── Input material ──

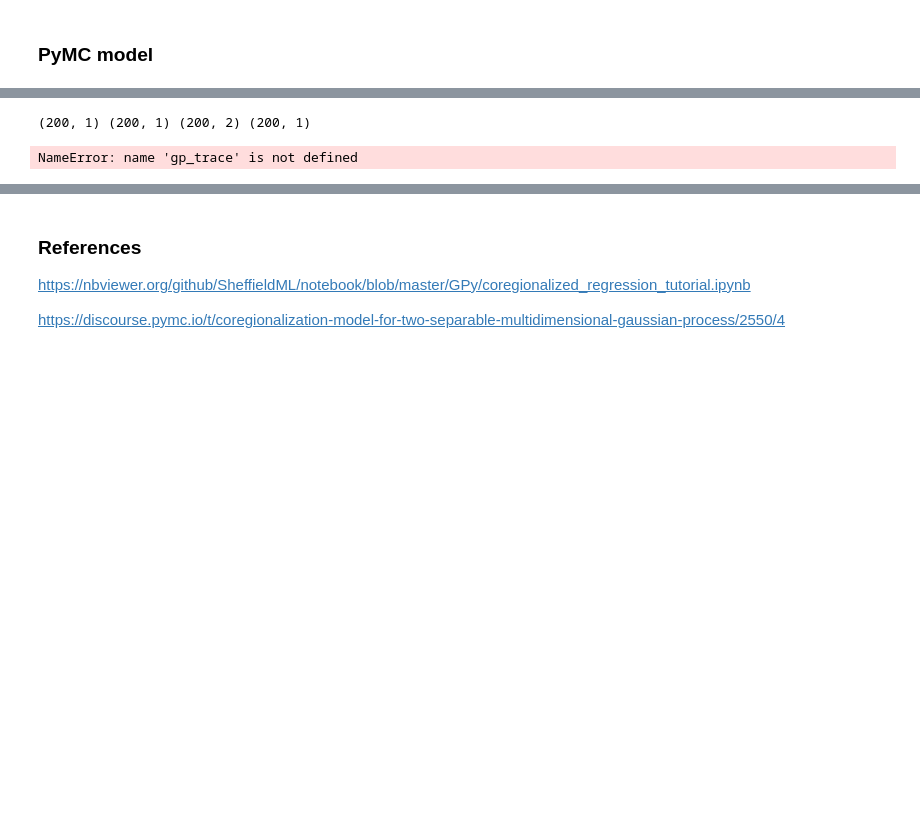
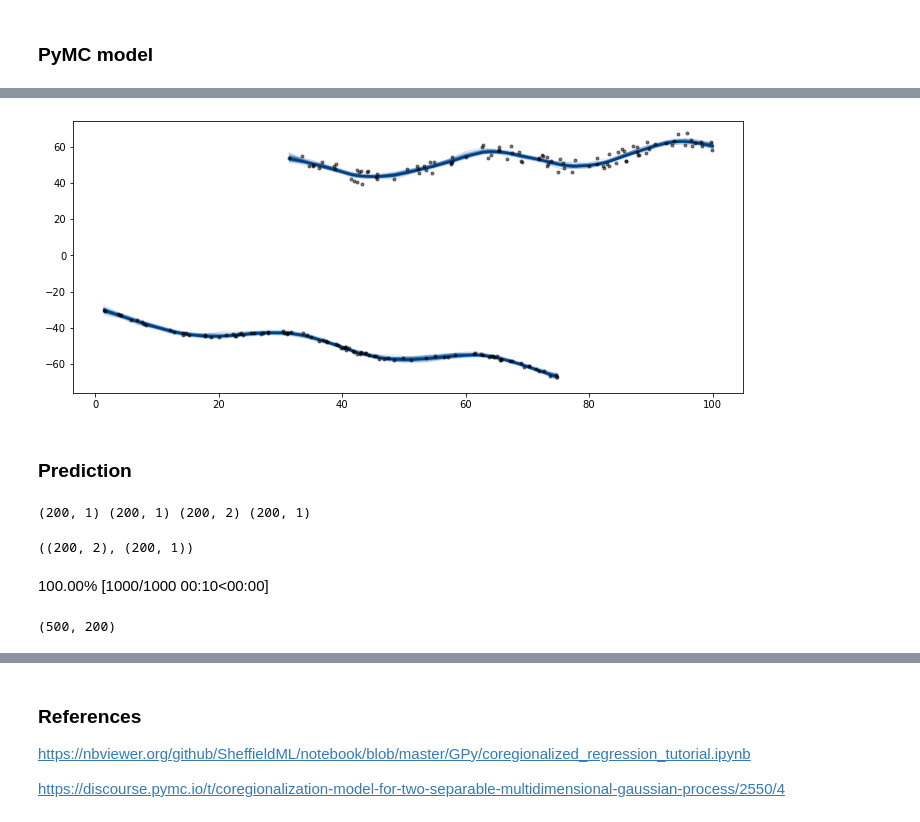
Before and after one commit to danhphan/gp_experiments, a Jupyter notebook: experiments/12_Coregionalized_Regression_Model_GPy_PyMC.ipynb, the cells around one changed output, grey strips where cells are left out. Saved outputs shown, nothing was run; the diff lists cells and outputs as text; code cells hidden in the pictures; blank space fills up the shorter version.

```diff
--- a/experiments/12_Coregionalized_Regression_Model_GPy_PyMC.ipynb
+++ b/experiments/12_Coregionalized_Regression_Model_GPy_PyMC.ipynb
@@ -99,2 +153,17 @@ The derivative of RV `W`.ravel()[[0 1 2 3]] is zero.
+# %%
+from pymc.gp.util import plot_gp_dist
+fig = plt.figure(figsize=(12,5))
+ax = fig.gca()
+
+f_pred = gp_samples.posterior_predictive["preds"].sel(chain=0)
+plot_gp_dist(ax, f_pred[:,:100], X[:100,0], palette="Blues", fill_alpha=0.5, samples_alpha=0.1)
+ax.plot(X[:100,0], Y[:100,0], 'ok', ms=3, alpha=0.5, label="Data 1");
+
+plot_gp_dist(ax, f_pred[:,100:], X[100:,0], palette="Blues", fill_alpha=0.5, samples_alpha=0.1)
+ax.plot(X[100:,0], Y[100:,0], 'ok', ms=3, alpha=0.5, label="Data 1");
+# %% [output]
+[figure, added]
+# %% [markdown]
+### Prediction
 # %%
 Xt12 = np.concatenate((Xt1, Xt2), axis=0)
@@ -104,9 +173,19 @@ yt = np.concatenate((Yt1, Yt2))
 print(Xt12.shape, idx.shape, X_new.shape, yt.shape)
 # %% [output]
 (200, 1) (200, 1) (200, 2) (200, 1)
+# %%
+X_new, Y_new, _ = build_XY([Xt1, Xt2],
+                   [Yt1, Yt2])
+X_new.shape, Y_new.shape
+# %% [output]
+((200, 2), (200, 1))
 # %%
 with model:
-    preds = gp.conditional("preds", X_new)
-    gp_samples = pm.sample_posterior_predictive(gp_trace, var_names=['preds'], random_seed=42)
+    pred = gp.conditional("pred", X_new)
+    gp_samples = pm.sample_posterior_predictive(gp_trace, var_names=['pred'], random_seed=42)
 # %% [output]
-NameError: name 'gp_trace' is not defined
+100.00% [1000/1000 00:10<00:00]
+# %%
+gp_samples.posterior_predictive["pred"].sel(chain=0).shape
+# %% [output]
+(500, 200)
```
Also changed, not shown: parts of 17 cells of this notebook.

───

◆ Work task ◆
Output the listing exactly, pictures excluded.

◆ Exercise solution ◆
Before and after one commit to danhphan/gp_experiments, a Jupyter notebook: experiments/12_Coregionalized_Regression_Model_GPy_PyMC.ipynb, the cells around one changed output, grey strips where cells are left out. Saved outputs shown, nothing was run; the diff lists cells and outputs as text; code cells hidden in the pictures; blank space fills up the shorter version.

```diff
--- a/experiments/12_Coregionalized_Regression_Model_GPy_PyMC.ipynb
+++ b/experiments/12_Coregionalized_Regression_Model_GPy_PyMC.ipynb
@@ -99,2 +153,17 @@ The derivative of RV `W`.ravel()[[0 1 2 3]] is zero.
+# %%
+from pymc.gp.util import plot_gp_dist
+fig = plt.figure(figsize=(12,5))
+ax = fig.gca()
+
+f_pred = gp_samples.posterior_predictive["preds"].sel(chain=0)
+plot_gp_dist(ax, f_pred[:,:100], X[:100,0], palette="Blues", fill_alpha=0.5, samples_alpha=0.1)
+ax.plot(X[:100,0], Y[:100,0], 'ok', ms=3, alpha=0.5, label="Data 1");
+
+plot_gp_dist(ax, f_pred[:,100:], X[100:,0], palette="Blues", fill_alpha=0.5, samples_alpha=0.1)
+ax.plot(X[100:,0], Y[100:,0], 'ok', ms=3, alpha=0.5, label="Data 1");
+# %% [output]
+[figure, added]
+# %% [markdown]
+### Prediction
 # %%
 Xt12 = np.concatenate((Xt1, Xt2), axis=0)
@@ -104,9 +173,19 @@ yt = np.concatenate((Yt1, Yt2))
 print(Xt12.shape, idx.shape, X_new.shape, yt.shape)
 # %% [output]
 (200, 1) (200, 1) (200, 2) (200, 1)
+# %%
+X_new, Y_new, _ = build_XY([Xt1, Xt2],
+                   [Yt1, Yt2])
+X_new.shape, Y_new.shape
+# %% [output]
+((200, 2), (200, 1))
 # %%
 with model:
-    preds = gp.conditional("preds", X_new)
-    gp_samples = pm.sample_posterior_predictive(gp_trace, var_names=['preds'], random_seed=42)
+    pred = gp.conditional("pred", X_new)
+    gp_samples = pm.sample_posterior_predictive(gp_trace, var_names=['pred'], random_seed=42)
 # %% [output]
-NameError: name 'gp_trace' is not defined
+100.00% [1000/1000 00:10<00:00]
+# %%
+gp_samples.posterior_predictive["pred"].sel(chain=0).shape
+# %% [output]
+(500, 200)
```
Also changed, not shown: parts of 17 cells of this notebook.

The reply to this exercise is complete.